New Normal

Sabbath Snow

Walking with a fellow preacher on President’s Day, we began to commiserate about the fact that we often work on days that most people experience as holidays. Christmas and Easter are the obvious ones, but even those happy little Monday holidays that normal people enjoy don’t usually provide a day off for us. Sermons still need to be written, bible studies need prepped, and urgent hospital visits aren’t canceled due to the calendar. Don’t get me wrong, we love our work. But carving out a sabbath for people who work on the sabbath takes effort. Everybody who has to work on the weekend, raise your hand!

My friend confessed to me that the only time she really feels released from work is on a snow day. The inability to physically get out of the house is the one time she can just let herself have a do-nothing day and relax without feeling guilty. We don’t get many snow days on the Outer Banks, but when we do, it’s a treat.

There is truly something magical about a snow day that helps the world shut down and reflect.

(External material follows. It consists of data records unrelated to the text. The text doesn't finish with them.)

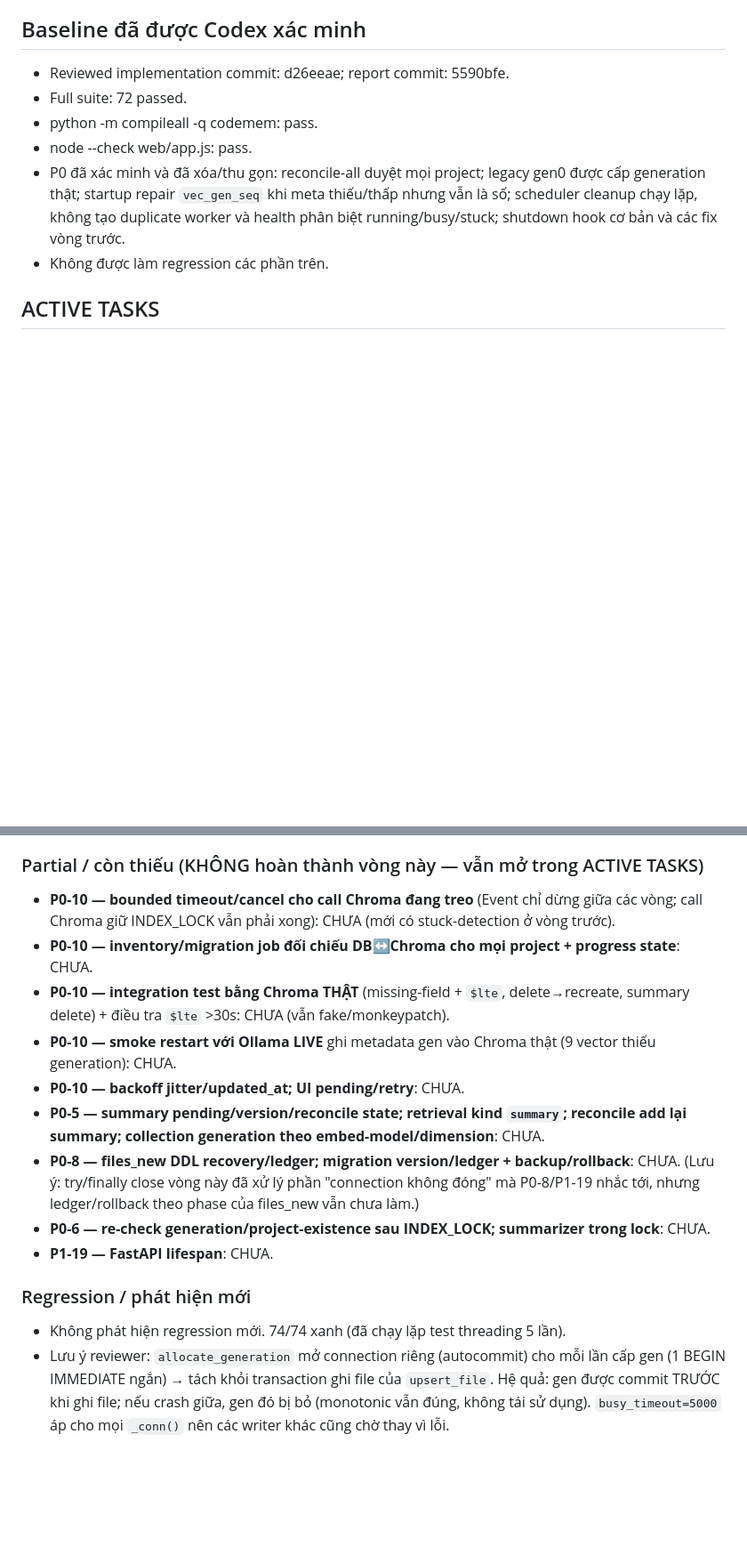
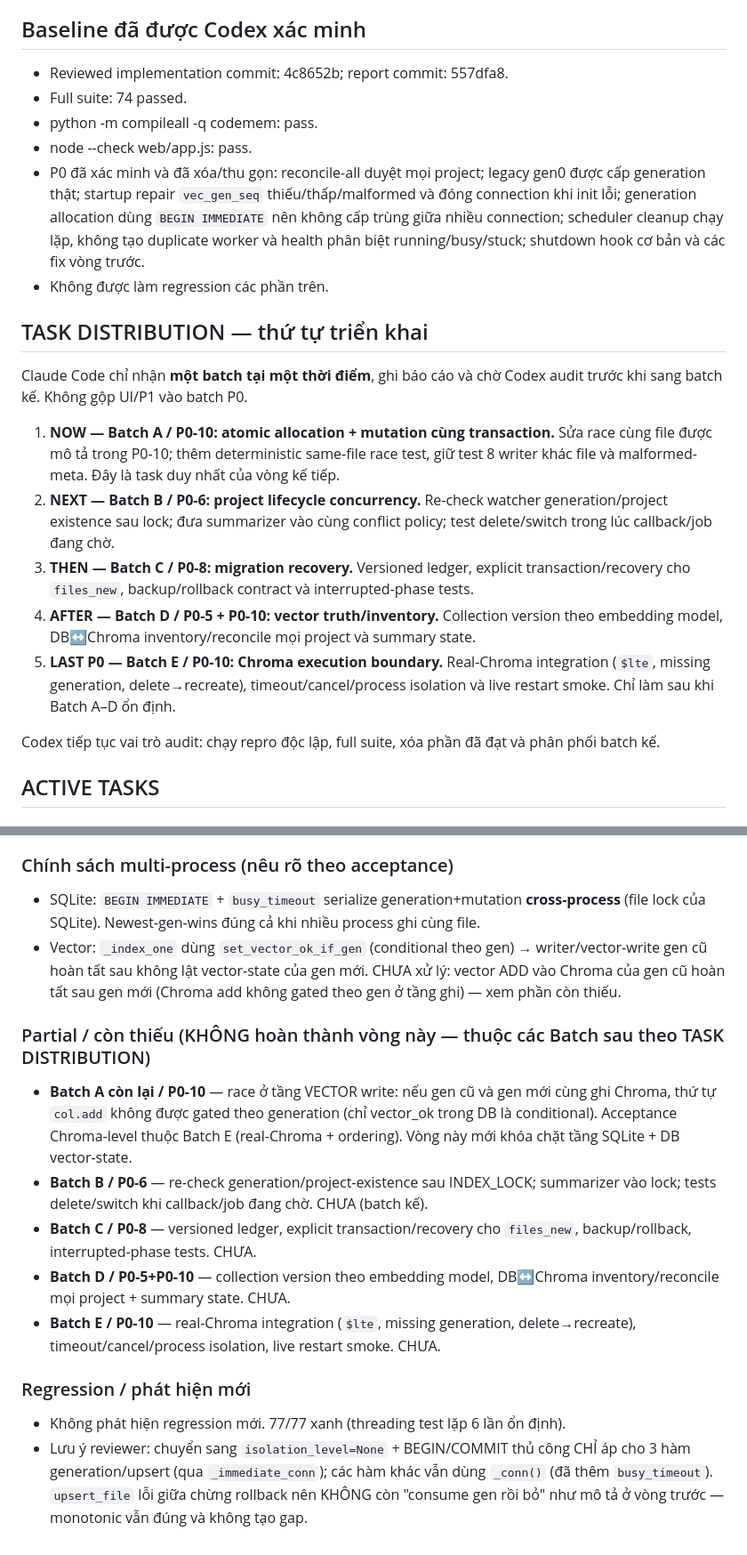
Before and after one commit to NamelessIT/code-memory, a Markdown page: workspace.md, 2 parts joined by grey strips. Shown at 89% size. Drawn GitHub-style; blank space fills up the shorter version.

```diff
--- a/workspace.md
+++ b/workspace.md
@@ -28,12 +28,24 @@
 
 ## Baseline đã được Codex xác minh
 
-- Reviewed implementation commit: d26eeae; report commit: 5590bfe.
-- Full suite: 72 passed.
+- Reviewed implementation commit: 4c8652b; report commit: 557dfa8.
+- Full suite: 74 passed.
 - python -m compileall -q codemem: pass.
 - node --check web/app.js: pass.
-- P0 đã xác minh và đã xóa/thu gọn: reconcile-all duyệt mọi project; legacy gen0 được cấp generation thật; startup repair `vec_gen_seq` khi meta thiếu/thấp nhưng vẫn là số; scheduler cleanup chạy lặp, không tạo duplicate worker và health phân biệt running/busy/stuck; shutdown hook cơ bản và các fix vòng trước.
+- P0 đã xác minh và đã xóa/thu gọn: reconcile-all duyệt mọi project; legacy gen0 được cấp generation thật; startup repair `vec_gen_seq` thiếu/thấp/malformed và đóng connection khi init lỗi; generation allocation dùng `BEGIN IMMEDIATE` nên không cấp trùng giữa nhiều connection; scheduler cleanup chạy lặp, không tạo duplicate worker và health phân biệt running/busy/stuck; shutdown hook cơ bản và các fix vòng trước.
 - Không được làm regression các phần trên.
+
+## TASK DISTRIBUTION — thứ tự triển khai
+
+Claude Code chỉ nhận **một batch tại một thời điểm**, ghi báo cáo và chờ Codex audit trước khi sang batch kế. Không gộp UI/P1 vào batch P0.
+
+1. **NOW — Batch A / P0-10: atomic allocation + mutation cùng transaction.** Sửa race cùng file được mô tả trong P0-10; thêm deterministic same-file race test, giữ test 8 writer khác file và malformed-meta. Đây là task duy nhất của vòng kế tiếp.
+2. **NEXT — Batch B / P0-6: project lifecycle concurrency.** Re-check watcher generation/project existence sau lock; đưa summarizer vào cùng conflict policy; test delete/switch trong lúc callback/job đang chờ.
+3. **THEN — Batch C / P0-8: migration recovery.** Versioned ledger, explicit transaction/recovery cho `files_new`, backup/rollback contract và interrupted-phase tests.
+4. **AFTER — Batch D / P0-5 + P0-10: vector truth/inventory.** Collection version theo embedding model, DB↔Chroma inventory/reconcile mọi project và summary state.
+5. **LAST P0 — Batch E / P0-10: Chroma execution boundary.** Real-Chroma integration (`$lte`, missing generation, delete→recreate), timeout/cancel/process isolation và live restart smoke. Chỉ làm sau khi Batch A–D ổn định.
+
+Codex tiếp tục vai trò audit: chạy repro độc lập, full suite, xóa phần đã đạt và phân phối batch kế.
 
 ## ACTIVE TASKS
 
@@ -284,26 +300,29 @@ Lệnh kiểm tra tối thiểu:
 - Bản copy đã xóa; DB thật không bị chạm.
 
-### Partial / còn thiếu (KHÔNG hoàn thành vòng này — vẫn mở trong ACTIVE TASKS)
-- **P0-10 — bounded timeout/cancel cho call Chroma đang treo** (Event chỉ dừng giữa các vòng;
-  call Chroma giữ INDEX_LOCK vẫn phải xong): CHƯA (mới có stuck-detection ở vòng trước).
-- **P0-10 — inventory/migration job đối chiếu DB↔Chroma cho mọi project + progress state**: CHƯA.
-- **P0-10 — integration test bằng Chroma THẬT** (missing-field + `$lte`, delete→recreate, summary
-  delete) + điều tra `$lte` >30s: CHƯA (vẫn fake/monkeypatch).
-- **P0-10 — smoke restart với Ollama LIVE** ghi metadata gen vào Chroma thật (9 vector thiếu
-  generation): CHƯA.
-- **P0-10 — backoff jitter/updated_at; UI pending/retry**: CHƯA.
-- **P0-5 — summary pending/version/reconcile state; retrieval kind `summary`; reconcile add lại
-  summary; collection generation theo embed-model/dimension**: CHƯA.
-- **P0-8 — files_new DDL recovery/ledger; migration version/ledger + backup/rollback**: CHƯA.
-  (Lưu ý: try/finally close vòng này đã xử lý phần "connection không đóng" mà P0-8/P1-19 nhắc tới,
-  nhưng ledger/rollback theo phase của files_new vẫn chưa làm.)
-- **P0-6 — re-check generation/project-existence sau INDEX_LOCK; summarizer trong lock**: CHƯA.
-- **P1-19 — FastAPI lifespan**: CHƯA.
+### Chính sách multi-process (nêu rõ theo acceptance)
+- SQLite: `BEGIN IMMEDIATE` + `busy_timeout` serialize generation+mutation **cross-process** (file lock
+  của SQLite). Newest-gen-wins đúng cả khi nhiều process ghi cùng file.
+- Vector: `_index_one` dùng `set_vector_ok_if_gen` (conditional theo gen) → writer/vector-write gen cũ
+  hoàn tất sau không lật vector-state của gen mới. CHƯA xử lý: vector ADD vào Chroma của gen cũ hoàn
+  tất sau gen mới (Chroma add không gated theo gen ở tầng ghi) — xem phần còn thiếu.
+
+### Partial / còn thiếu (KHÔNG hoàn thành vòng này — thuộc các Batch sau theo TASK DISTRIBUTION)
+- **Batch A còn lại / P0-10** — race ở tầng VECTOR write: nếu gen cũ và gen mới cùng ghi Chroma,
+  thứ tự `col.add` không được gated theo generation (chỉ vector_ok trong DB là conditional). Acceptance
+  Chroma-level thuộc Batch E (real-Chroma + ordering). Vòng này mới khóa chặt tầng SQLite + DB vector-state.
+- **Batch B / P0-6** — re-check generation/project-existence sau INDEX_LOCK; summarizer vào lock; tests
+  delete/switch khi callback/job đang chờ. CHƯA (batch kế).
+- **Batch C / P0-8** — versioned ledger, explicit transaction/recovery cho `files_new`, backup/rollback,
+  interrupted-phase tests. CHƯA.
+- **Batch D / P0-5+P0-10** — collection version theo embedding model, DB↔Chroma inventory/reconcile mọi
+  project + summary state. CHƯA.
+- **Batch E / P0-10** — real-Chroma integration (`$lte`, missing generation, delete→recreate),
+  timeout/cancel/process isolation, live restart smoke. CHƯA.
 
 ### Regression / phát hiện mới
-- Không phát hiện regression mới. 74/74 xanh (đã chạy lặp test threading 5 lần).
-- Lưu ý reviewer: `allocate_generation` mở connection riêng (autocommit) cho mỗi lần cấp gen
-  (1 BEGIN IMMEDIATE ngắn) → tách khỏi transaction ghi file của `upsert_file`. Hệ quả: gen được
-  commit TRƯỚC khi ghi file; nếu crash giữa, gen đó bị bỏ (monotonic vẫn đúng, không tái sử dụng).
-  `busy_timeout=5000` áp cho mọi `_conn()` nên các writer khác cũng chờ thay vì lỗi.
+- Không phát hiện regression mới. 77/77 xanh (threading test lặp 6 lần ổn định).
+- Lưu ý reviewer: chuyển sang `isolation_level=None` + BEGIN/COMMIT thủ công CHỈ áp cho 3 hàm
+  generation/upsert (qua `_immediate_conn`); các hàm khác vẫn dùng `_conn()` (đã thêm `busy_timeout`).
+  `upsert_file` lỗi giữa chừng rollback nên KHÔNG còn "consume gen rồi bỏ" như mô tả ở vòng trước —
+  monotonic vẫn đúng và không tạo gap.
 <!-- CLAUDE_REPORT_END -->
```
Also changed, not shown: other parts of workspace.md (+36 -32 lines).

I can remember the joy of a snow day when I was a kid. All of Chatham Road would gather on the street for snowball fights, sledding, and making snowmen in each other’s front yards. Snow days are a child’s best sabbath.

Exodus 20 (The Message)

8-11 Observe the Sabbath day, to keep it holy. Work six days and do everything you need to do. But the seventh day is a Sabbath to God, your God. Don’t do any work—not you, nor your son, nor your daughter, nor your servant, nor your maid, nor your animals, not even the foreign guest visiting in your town.

For in six days God made Heaven, Earth, and sea, and everything in them; he rested on the seventh day. Therefore God blessed the Sabbath day; he set it apart as a holy day.

I joked with my friend that poor God is looking at all of his hard workers and saying, “What, I gotta send you SNOW to make you take a rest?” God created the sabbath for us so that we might cease our work and spend that time with family, friends, our thoughts, and God himself. That’s why he made it HOLY: it is set apart for his use so we might re-charge and re-connect with him.

Sabbath-making and sabbath-taking is meant to be a blessing to us. Many of my friends work seven days a week for months on end. The Outer Banks is a seasonal community, and our population quadruples with visitors in the warmer months. Our local businesses go crazy when the season begins. Sometimes there is no choice.

So the key here is to create sabbath in ways that accomplish what sabbath is intended to do: to re-charge our souls and re-connect with God. In other words, find a way to create your own snow day.

If God, who created the universe, counted and named all the stars, and set the rising and the setting of the sun in motion took a day off, so can you. Rest. Recuperate. Relax and remember who you are, and whose you are.

Tomorrow comes either way.

Come Unto Me, and I Will Give You Rest by Becca Ziegler